For the honour that the Taifa Stars have brought to Tanzania, land is the gift that each of the players involved has received from President John Magufuli.
The honour was qualifying for AFCON 2019 after 39 years of waiting. For the dishonour that the Cranes brought to Uganda following their 3-0 humiliation, a barrage of attacks, insults and litany of abuses is the gift that FUFA and the team have received from embittered Ugandans.
That is the fickle world of football. Celebrations today are easily forgotten as soon as a bad result happens tomorrow. There’s no permanent joy or friends in football. When players deliver and the team achieves, they are heroes. God bless them.
When they play poorly and get a bad result, they’ve betrayed the trust that Ugandans have put in them. They are rubbish. It gets worse for the coaches. They are only as good as their last result. No matter what explanations Sebastian Desabre gives for Cranes poor showing, the result remains and it hurts.
At this level of international football, Uganda; if indeed we now sit at the table of men, must never step on a field simply for the occasion.
Desabre tried to make the point that the team put their best foot forward with the best starting line-up he could have come up with in the circumstances.
These included the need for caution as key players like Khalid Aucho and Murshid Juuko were on yellow cards. Questionable starts for Timothy Awany, Taddeo Lwanga and Ntambi will remain a matter of conjecture.
In this impossible to resolve debacle, there are some hard truths that have been ignored by all and sundry. Tanzania got four points out of a possible maximum of six against Uganda and did not concede a single goal in two games. Was this a fluke?
During the 2012 AFCON campaign, Uganda failed to qualify on account of their two goalless draws against Kenya, never mind failing to score over two legs.
Put into perspective, Uganda has failed to score or beat their two closest rivals in East Africa – Kenya and Tanzania – in recent qualifying campaigns they have crossed each other’s paths in the group stage.
And there is no better gauge of strength than against East African neighbours. Whatever the conspiracy theories surrounding the Cranes humiliation in Dar es Salaam, the one that does not call for opinion is the lopsidedness of the encounter.
Easily, this was the Taifa Stars best performance of the campaign and the Cranes’ poorest. History will show that Uganda was beaten 3-0 by Tanzania; the first time they suffered a defeat of that magnitude in six qualifying campaigns.
But history will also show that Dennis Onyango conceded three poor goals, that Farouk Miya, Emmanuel Okwi, Godfrey Walusimbi and Nicholas Wadada were pathetic.
There’s something about Uganda that simply can’t handle fellow East African opposition when it matters most. The game against Tanzania mattered because AFCON 2019 kicks off in two months and players must justify their inclusion in the final squad that will make the trip.

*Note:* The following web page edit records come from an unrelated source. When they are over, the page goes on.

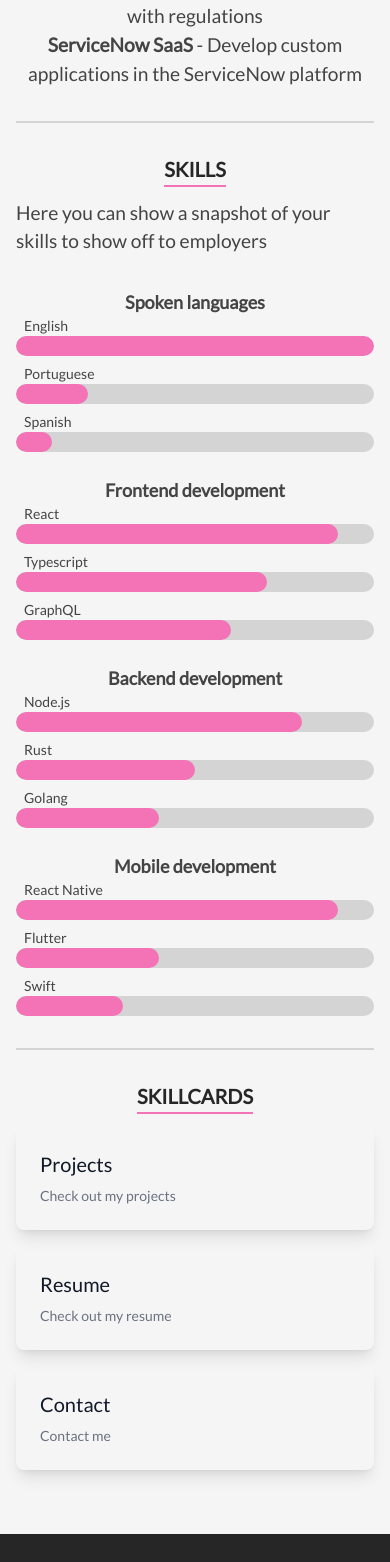
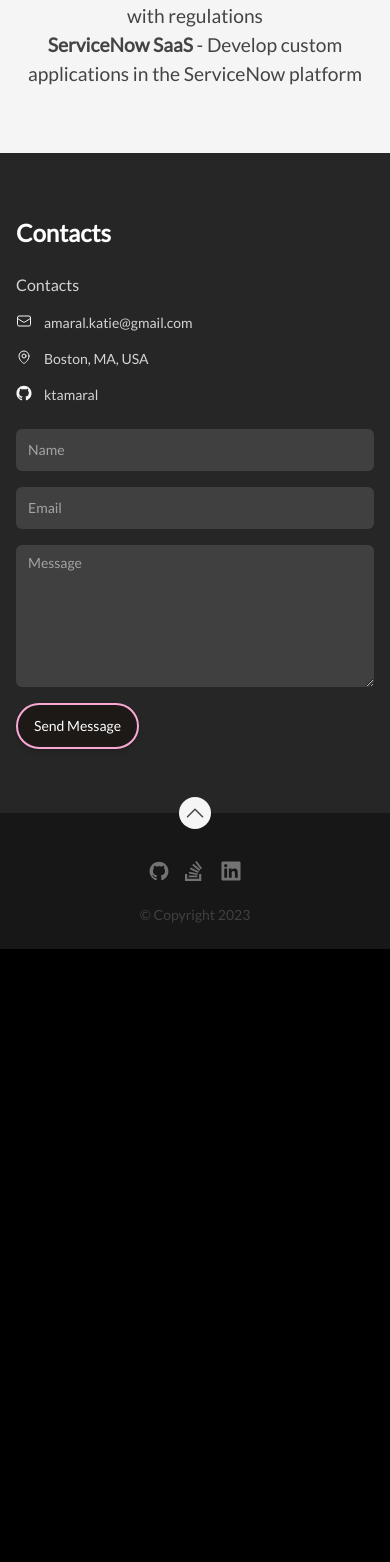
Before and after one commit to ktamaral/ktamaral-portfolio-react, a Next.js app: page / in a window 390 px wide. Shown: the part 4386-5948 px from the top of the page. After the commit the page ends 5335 px from the top, so only its background shows below. Built offline with nearby package versions, Linux system fonts and the light colour scheme.

Commit message:
Update header

```diff
--- a/src/components/Sections/Header.tsx
+++ b/src/components/Sections/Header.tsx
@@ -12,7 +12,8 @@ export const headerID = 'headerNav';
 const Header: FC = memo(() => {
   const [currentSection, setCurrentSection] = useState<SectionId | null>(null);
   const navSections = useMemo(
-    () => [SectionId.About, SectionId.Resume, SectionId.Portfolio, SectionId.Testimonials, SectionId.Contact],
+    () => [SectionId.About, SectionId.Resume, SectionId.Contact],
+    //() => [SectionId.About, SectionId.Resume, SectionId.Portfolio, SectionId.Testimonials, SectionId.Contact],
     [],
   );
 
--- a/src/components/Sections/Resume/index.tsx
+++ b/src/components/Sections/Resume/index.tsx
@@ -21,24 +21,6 @@ const Resume: FC = memo(() => {
             <TimelineItem item={item} key={`${item.title}-${index}`} />
           ))}
         </ResumeSection>
-        <ResumeSection title="Skills">
-          <p className="pb-8">Here you can show a snapshot of your skills to show off to employers</p>
-          <div className="grid grid-cols-1 gap-6 md:grid-cols-2">
-            {skills.map((skillgroup, index) => (
-              <SkillGroup key={`${skillgroup.name}-${index}`} skillGroup={skillgroup} />
-            ))}
-          </div>
-        </ResumeSection>
-        <ResumeSection title="SkillCards">
-          <div className="grid grid-cols-1 md:grid-cols-3 gap-4">
-            {skillCards.map((skillCard, index) => (
-              <SkillCard
-                key={`${skillCard.title}-${index}`}
-                skillCard={skillCard}
-              />
-            ))}
-          </div>
-        </ResumeSection>
       </div>
     </Section>
   );
```
Also changed, not shown: skills.txt (added), skillscats.txt (deleted).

It’s unthinkable therefore than any of the players would have deliberately played below per with hundreds of thousands of Ugandans following proceedings on television.
The painful reality that leaders of Group L, Uganda, are, still a poor man’s version of an upcoming continental heavyweight.
Our second successive qualifying feat for the AFCON finals after Gabon in 2017 does not hide or negate the fact that the Cranes were dismal at the finals on their way to finishing bottom of the group with a single point and a single goal. This was a group that had Egypt, Ghana and Mali, all continental powerhouses of repute. The problem, therefore, is one that Ugandans have created themselves.
The true potential of a team is not in qualifying for the finals but rather in the performances at the finals themselves. Even Burundi, Madagascar and Mauritania have qualified for Egypt 2019. Add Tanzania and Kenya.
Ugandans and the Cranes must all wake up to the reality; we are not better than any of our East African neighbours.